▸ Recorded data
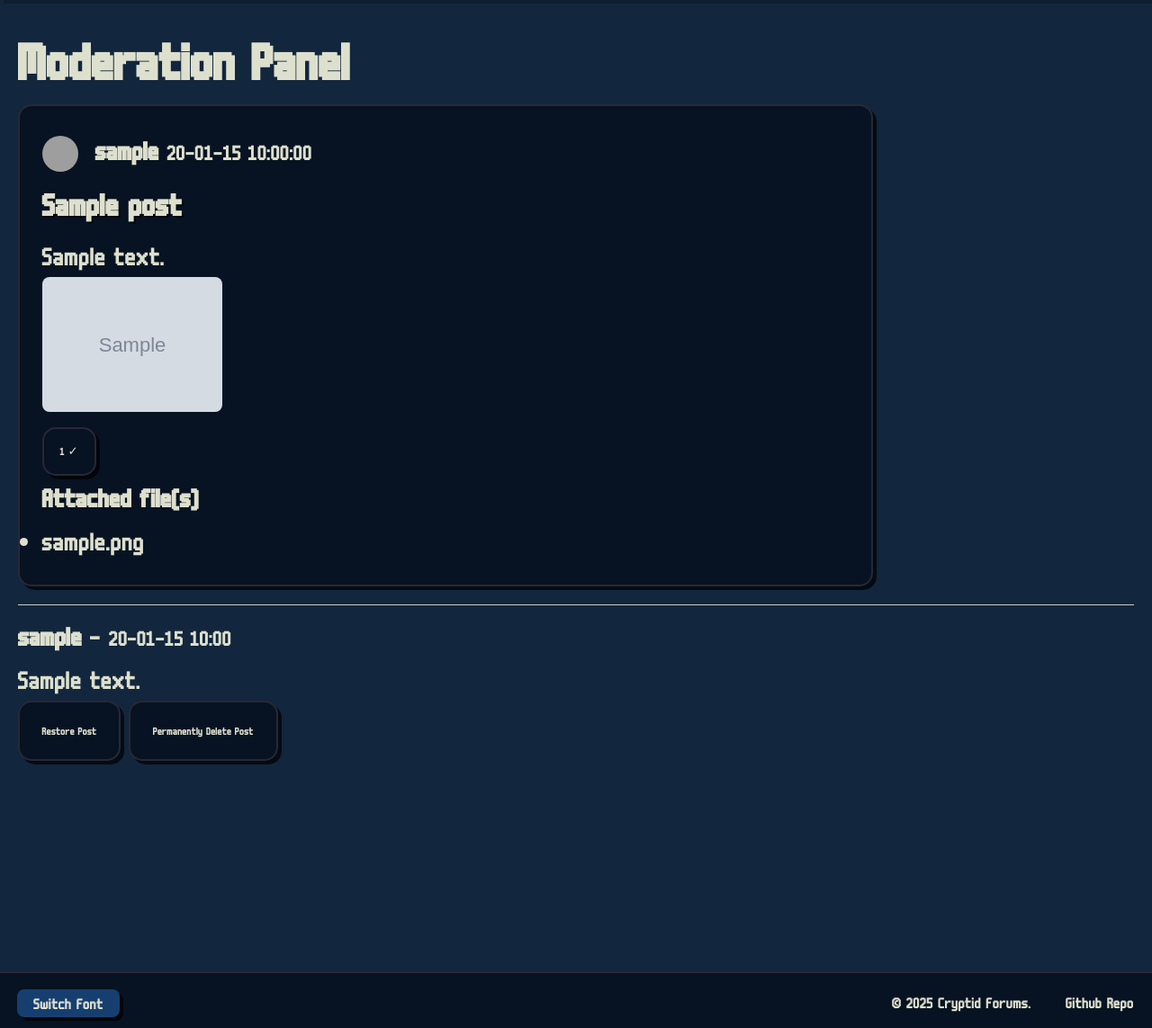
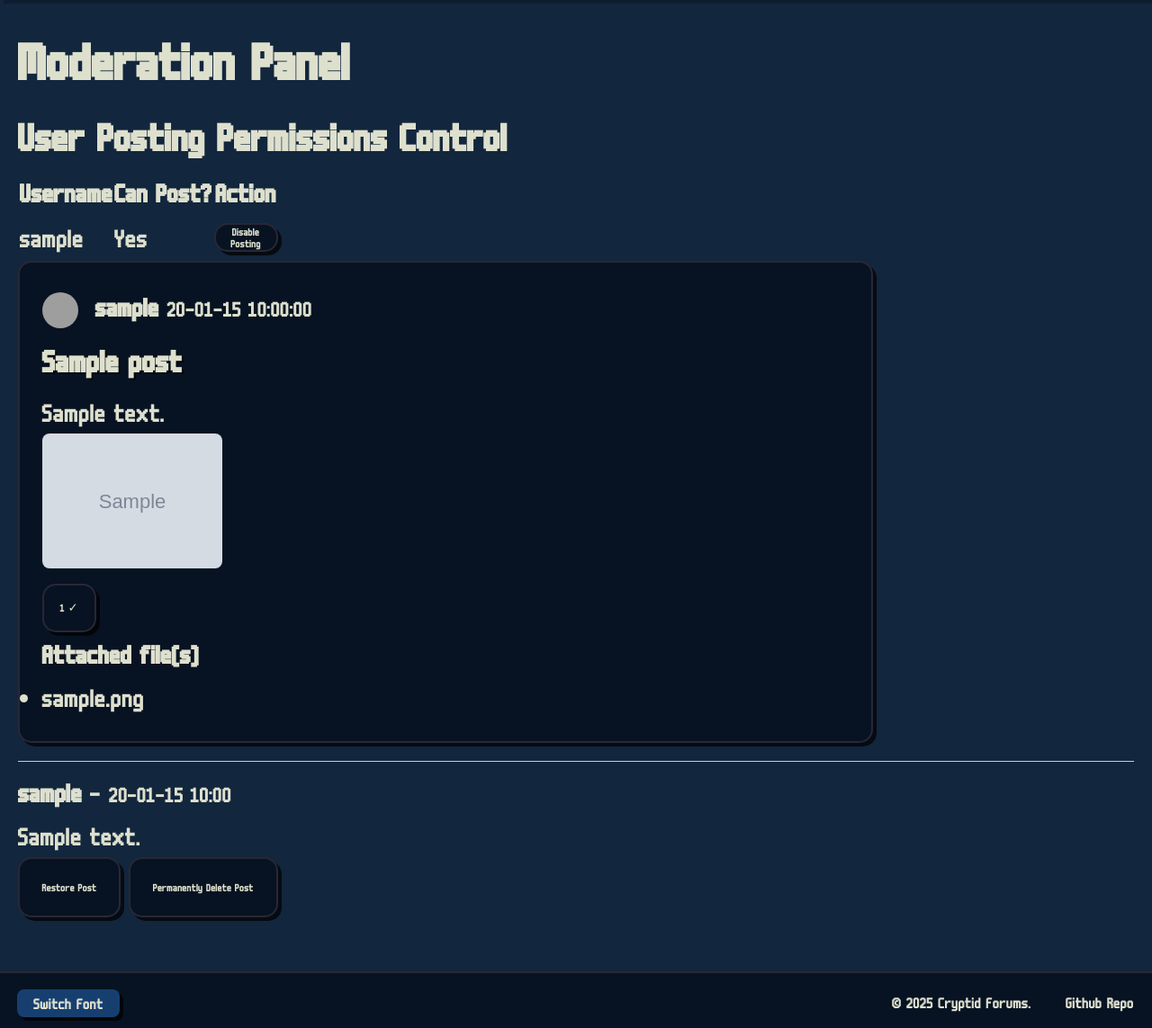
Before and after one commit to Coo29/cryptid-forums, a Flask app: template templates/moderation.html in a window 1280 px wide. Shown: the part 71-1214 px from the top of the page at 90% size. Run offline with Flask 3, Linux system fonts and the light colour scheme; the template is opened without the code that fills it: values that come from a table or form of the project are taken from there, others are empty; tables that the repository leaves empty hold one stand-in row (values such as "Sample post"); grey boxes marked "Sample" are stand-in pictures; some libraries are stand-ins or nearby versions; grey boxes are pictures that could not be loaded.

Commit message:
Added the ability to block/allow users from posting based on their discord ID. Also added flask_migrate fully.

```diff
--- a/app.py
+++ b/app.py
@@ -9,6 +9,7 @@ from flask import Flask, render_template, redirect, url_for, request, flash, sen
 from flask_sqlalchemy import SQLAlchemy
 from flask_login import LoginManager, login_user, logout_user, login_required, UserMixin, current_user
 from flask_dance.contrib.discord import make_discord_blueprint, discord
+from flask_migrate import Migrate
 from dotenv import load_dotenv
 from werkzeug.utils import secure_filename
 from datetime import datetime
@@ -57,6 +58,7 @@ app.jinja_env.filters['format_post_content'] = format_post_content
 
 # user discord id start
 db = SQLAlchemy(app)
+migrate = Migrate(app, db)
 login_manager = LoginManager(app)
 login_manager.login_view = "discord.login"
 
@@ -74,6 +76,7 @@ class User(UserMixin, db.Model):
     username = db.Column(db.String(100), nullable=False)
     avatar_hash = db.Column(db.String(128), nullable=True)
     discriminator = db.Column(db.String(4), nullable=True)
+    can_post = db.Column(db.Boolean, default=False)
 
     @property
     def avatar_url(self):
@@ -107,6 +110,9 @@ class Post(db.Model):
 @app.route("/create", methods=["POST"])
 @login_required
 def create_post():
+    if not current_user.can_post:
+        flash("You are unable to create a post right now.")
+        return redirect(url_for("index"))
     title = request.form.get("title", '').strip()
     content = request.form.get("content", '')
     safe_content = bleach.clean(
@@ -227,7 +233,8 @@ def moderation_panel():
         abort(403)
 
     deleted_posts = Post.query.filter_by(deleted=True).all()
-    return render_template("moderation.html", posts=deleted_posts, user=current_user)
+    users = User.query.all()
+    return render_template("moderation.html", posts=deleted_posts, users=users, user=current_user)
 
 @app.route("/restore_post/<int:post_id>", methods=["POST"])
 @login_required
@@ -268,6 +275,17 @@ def permanent_delete_post(post_id):
     db.session.commit()
 
     flash("Post and media permanently deleted.")
+    return redirect(url_for("moderation_panel"))
+
+@app.route("/toggle_post_permission/<int:user_id>", methods=["POST"])
+@login_required
+def toggle_post_permission(user_id):
+    if not is_moderator():
+        abort(403)
+    user = User.query.get_or_404(user_id)
+    user.can_post = not user.can_post
+    db.session.commit()
+    flash(f"{'Disabled' if not user.can_post else 'Allowed'} {user.username} posting.")
     return redirect(url_for("moderation_panel"))
 
 @app.context_processor
@@ -375,6 +393,9 @@ class Comment(db.Model):
 @app.route("/post/<int:post_id>/comment", methods=["POST"])
 @login_required
 def add_comment(post_id):
+    if not current_user.can_post:
+        flash("You are unable to comment right now.")
+        return redirect(url_for("view_post", post_id=post_id))
     content = request.form.get("comment")
     if not content:
         flash("Comment cannot be empty.")
--- a/templates/moderation.html
+++ b/templates/moderation.html
@@ -7,6 +7,30 @@
 <!-- header start -->
     <h1>Moderation Panel</h1>
 <!-- header end -->
+
+<!-- user post perms start -->
+    <h2> User Posting Permissions Control </h2>
+    <table>
+        <tr>
+            <th>Username</th>
+            <th>Can Post?</th>
+            <th>Action</th>
+        </tr>
+        {% for u in users %}
+        <tr>
+            <td>{{ u.username }}</td>
+            <td>{{ 'Yes' if u.can_post else 'No' }}</td>
+            <td>
+                <form action="{{ url_for('toggle_post_permission', user_id=u.id) }}" method="post" style="display:inline;">
+                    <button type="submit">
+                        {% if u.can_post %}Disable Posting{% else %}Allow Posting{% endif %}
+                    </button>
+                </form>
+            </td>
+        </tr>
+        {% endfor %}
+    </table>
+<!-- user post perms end -->
 
 <!-- post view start -->
     {% for post in posts %}
```
Also changed, not shown: readme.md, 1 other file.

▸ What the task requires
When a record holds a picture, leave that picture out; copy the rest verbatim.

▸ Response to the task
Before and after one commit to Coo29/cryptid-forums, a Flask app: template templates/moderation.html in a window 1280 px wide. Shown: the part 71-1214 px from the top of the page at 90% size. Run offline with Flask 3, Linux system fonts and the light colour scheme; the template is opened without the code that fills it: values that come from a table or form of the project are taken from there, others are empty; tables that the repository leaves empty hold one stand-in row (values such as "Sample post"); grey boxes marked "Sample" are stand-in pictures; some libraries are stand-ins or nearby versions; grey boxes are pictures that could not be loaded.

Commit message:
Added the ability to block/allow users from posting based on their discord ID. Also added flask_migrate fully.

```diff
--- a/app.py
+++ b/app.py
@@ -9,6 +9,7 @@ from flask import Flask, render_template, redirect, url_for, request, flash, sen
 from flask_sqlalchemy import SQLAlchemy
 from flask_login import LoginManager, login_user, logout_user, login_required, UserMixin, current_user
 from flask_dance.contrib.discord import make_discord_blueprint, discord
+from flask_migrate import Migrate
 from dotenv import load_dotenv
 from werkzeug.utils import secure_filename
 from datetime import datetime
@@ -57,6 +58,7 @@ app.jinja_env.filters['format_post_content'] = format_post_content
 
 # user discord id start
 db = SQLAlchemy(app)
+migrate = Migrate(app, db)
 login_manager = LoginManager(app)
 login_manager.login_view = "discord.login"
 
@@ -74,6 +76,7 @@ class User(UserMixin, db.Model):
     username = db.Column(db.String(100), nullable=False)
     avatar_hash = db.Column(db.String(128), nullable=True)
     discriminator = db.Column(db.String(4), nullable=True)
+    can_post = db.Column(db.Boolean, default=False)
 
     @property
     def avatar_url(self):
@@ -107,6 +110,9 @@ class Post(db.Model):
 @app.route("/create", methods=["POST"])
 @login_required
 def create_post():
+    if not current_user.can_post:
+        flash("You are unable to create a post right now.")
+        return redirect(url_for("index"))
     title = request.form.get("title", '').strip()
     content = request.form.get("content", '')
     safe_content = bleach.clean(
@@ -227,7 +233,8 @@ def moderation_panel():
         abort(403)
 
     deleted_posts = Post.query.filter_by(deleted=True).all()
-    return render_template("moderation.html", posts=deleted_posts, user=current_user)
+    users = User.query.all()
+    return render_template("moderation.html", posts=deleted_posts, users=users, user=current_user)
 
 @app.route("/restore_post/<int:post_id>", methods=["POST"])
 @login_required
@@ -268,6 +275,17 @@ def permanent_delete_post(post_id):
     db.session.commit()
 
     flash("Post and media permanently deleted.")
+    return redirect(url_for("moderation_panel"))
+
+@app.route("/toggle_post_permission/<int:user_id>", methods=["POST"])
+@login_required
+def toggle_post_permission(user_id):
+    if not is_moderator():
+        abort(403)
+    user = User.query.get_or_404(user_id)
+    user.can_post = not user.can_post
+    db.session.commit()
+    flash(f"{'Disabled' if not user.can_post else 'Allowed'} {user.username} posting.")
     return redirect(url_for("moderation_panel"))
 
 @app.context_processor
@@ -375,6 +393,9 @@ class Comment(db.Model):
 @app.route("/post/<int:post_id>/comment", methods=["POST"])
 @login_required
 def add_comment(post_id):
+    if not current_user.can_post:
+        flash("You are unable to comment right now.")
+        return redirect(url_for("view_post", post_id=post_id))
     content = request.form.get("comment")
     if not content:
         flash("Comment cannot be empty.")
--- a/templates/moderation.html
+++ b/templates/moderation.html
@@ -7,6 +7,30 @@
 <!-- header start -->
     <h1>Moderation Panel</h1>
 <!-- header end -->
+
+<!-- user post perms start -->
+    <h2> User Posting Permissions Control </h2>
+    <table>
+        <tr>
+            <th>Username</th>
+            <th>Can Post?</th>
+            <th>Action</th>
+        </tr>
+        {% for u in users %}
+        <tr>
+            <td>{{ u.username }}</td>
+            <td>{{ 'Yes' if u.can_post else 'No' }}</td>
+            <td>
+                <form action="{{ url_for('toggle_post_permission', user_id=u.id) }}" method="post" style="display:inline;">
+                    <button type="submit">
+                        {% if u.can_post %}Disable Posting{% else %}Allow Posting{% endif %}
+                    </button>
+                </form>
+            </td>
+        </tr>
+        {% endfor %}
+    </table>
+<!-- user post perms end -->
 
 <!-- post view start -->
     {% for post in posts %}
```
Also changed, not shown: readme.md, 1 other file.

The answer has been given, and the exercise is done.